Our Community Advocacy Service in Brighton and Hove helps you say what you want, secure your rights, represent your interest and obtain services that you need. All our advocacy services operate independently of other mental health or health and social care services, work in partnership with you and take your side.
It can be hard to tell others if you are concerned about your treatment or care whilst using mental health services. An advocate can help, either by supporting you when you wish to voice your concerns, or by representing your concerns if you feel unable to do so.
You will be listened to and treated with respect. The service offers you the opportunity to talk to someone in confidence about issues relating to your treatment. We do not share information with other agencies without your permission unless you or someone else is at risk.
We will not tell you what to do or make judgements but help you to make choices and say what you want from services.
Who can use this service?
- Adults with mental health issues
- Adults with an undiagnosed mental health condition having difficulties accessing mental health services
- Adults living in the communities of Brighton or Hove
- Adults in a mental health unit but not detained under the mental health act (informal patients)
The Community Advocacy Service can help you to:
- ask questions
- be heard and say what you want to say
- be included in the decision making process
- understand your options and make choices
- be treated respectfully and as an equal
- know your rights
A Community Advocate can:
- support and/or represent you at meetings, care planning meetings or Doctor’s appointments
- help you to access mental health services or help refer you to other professionals e.g. solicitors or debt advisors
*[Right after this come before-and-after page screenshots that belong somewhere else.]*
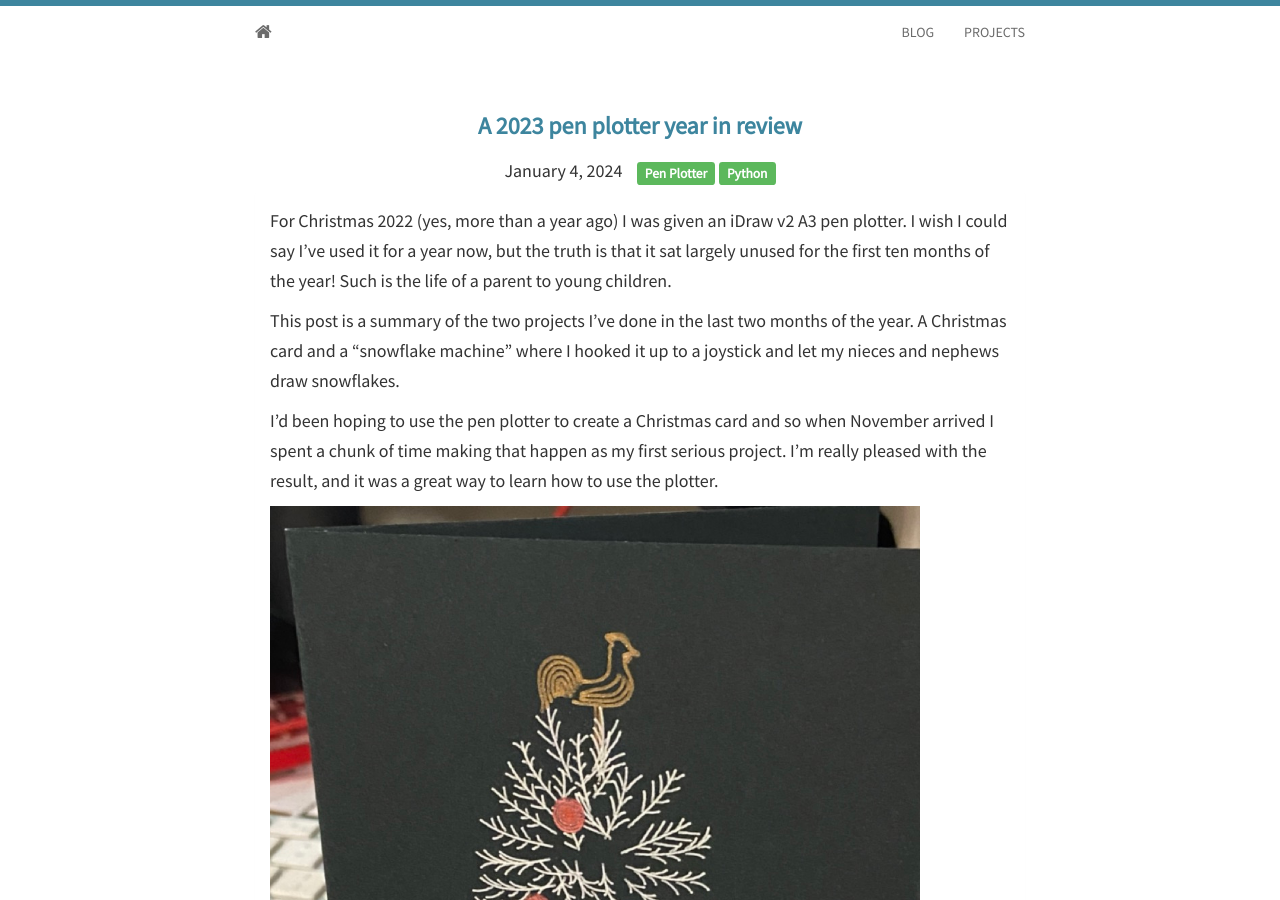
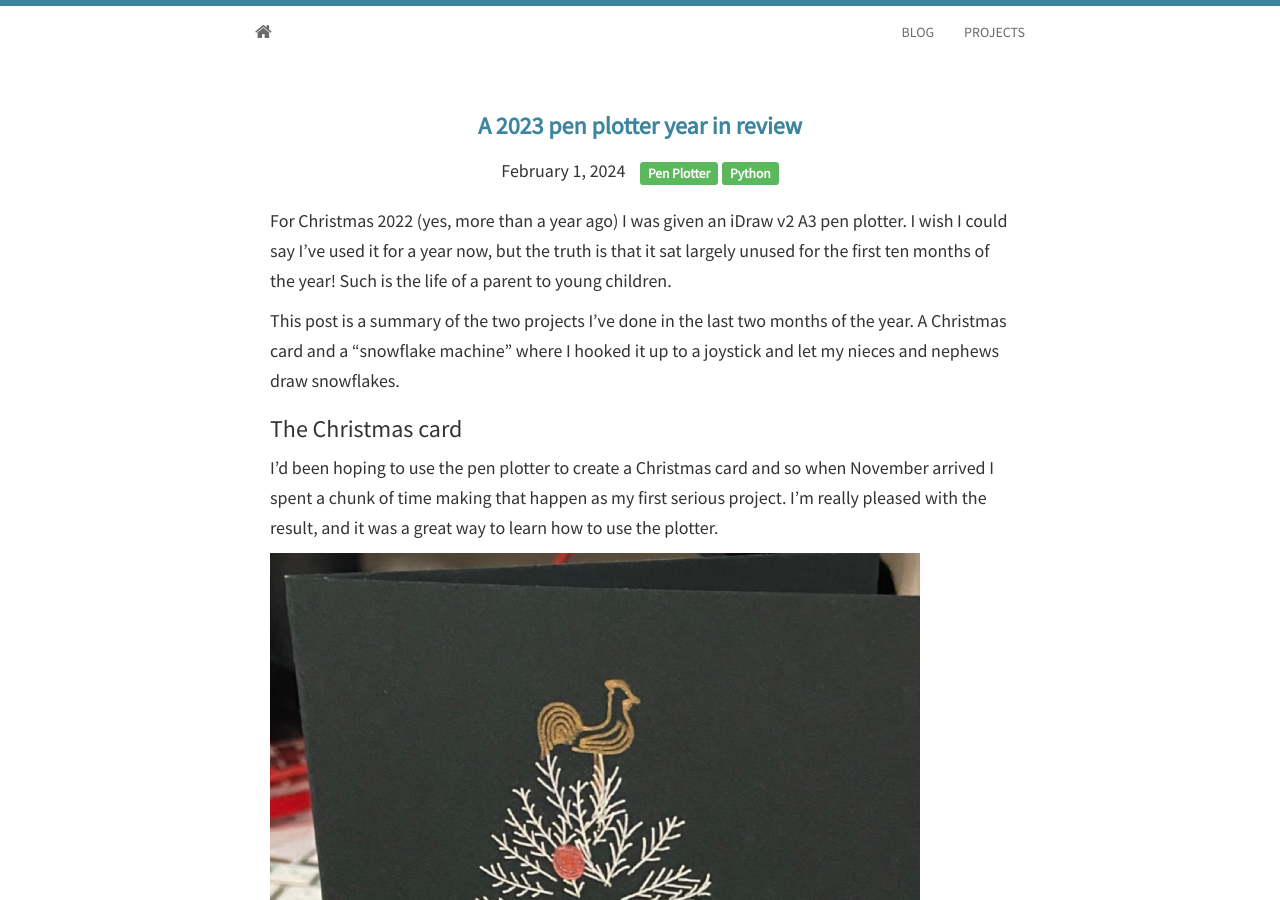
Before and after one commit to sihil/sihil.github.io, a Jekyll site: the page built from _posts/2024-02-01-pen-plotter-2023-review.md, in a window 1280 px wide and 900 px high. Built offline with Jekyll 4.4.1, drawn with Linux system fonts in a browser that asks for light colours; nearby versions of some CDN libraries; some of the changed text lies outside the part shown.

Commit message:
Tweak date and add headings

```diff
--- a/_posts/2024-01-04-pen-plotter-2023-review.md
+++ b/_posts/2024-02-01-pen-plotter-2023-review.md
@@ -10,6 +10,8 @@ For Christmas 2022 (yes, more than a year ago) I was given an iDraw v2 A3 pen pl
 
 This post is a summary of the two projects I've done in the last two months of the year. A Christmas card and a "snowflake machine" where I hooked it up to a joystick and let my nieces and nephews draw snowflakes.
 
+### The Christmas card
+
 I'd been hoping to use the pen plotter to create a Christmas card and so when November arrived I spent a chunk of time making that happen as my first serious project. I'm really pleased with the result, and it was a great way to learn how to use the plotter.
 
 ![Christmas card]({{ site.baseurl }}assets/2024-02-final-card.jpeg){:height="867px" width="650px"}
@@ -21,6 +23,8 @@ My final pipeline for creating the card was as follows:
  - Use gcode-cli to send the GCode to the plotter (via a connected raspberry pi so my mac wasn't permanently tied up)
 
 It probably took me about 30 hours to muddle my way through the process and having done so, it laid the groundwork to be more adventurous with the snowflake machine. You can see the code for the Christmas card [here](https://github.com/sihil/christmas2023).
+
+### The snowflake machine
 
 I came up with the idea for a snowflake machine when tidying up and coming across a long forgotten joystick. I wondered if I would use it to directly control the plotter but then also rotate and reflect what had been drawn to create a snowflake. The answer was no, you don't get snowflakes. But it did produce some interesting patterns and my nieces and nephews massively enjoyed playing with it.
 
```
- provide information about community care and other support
- help you to challenge a decision about your treatment or care
- help you to make a complaint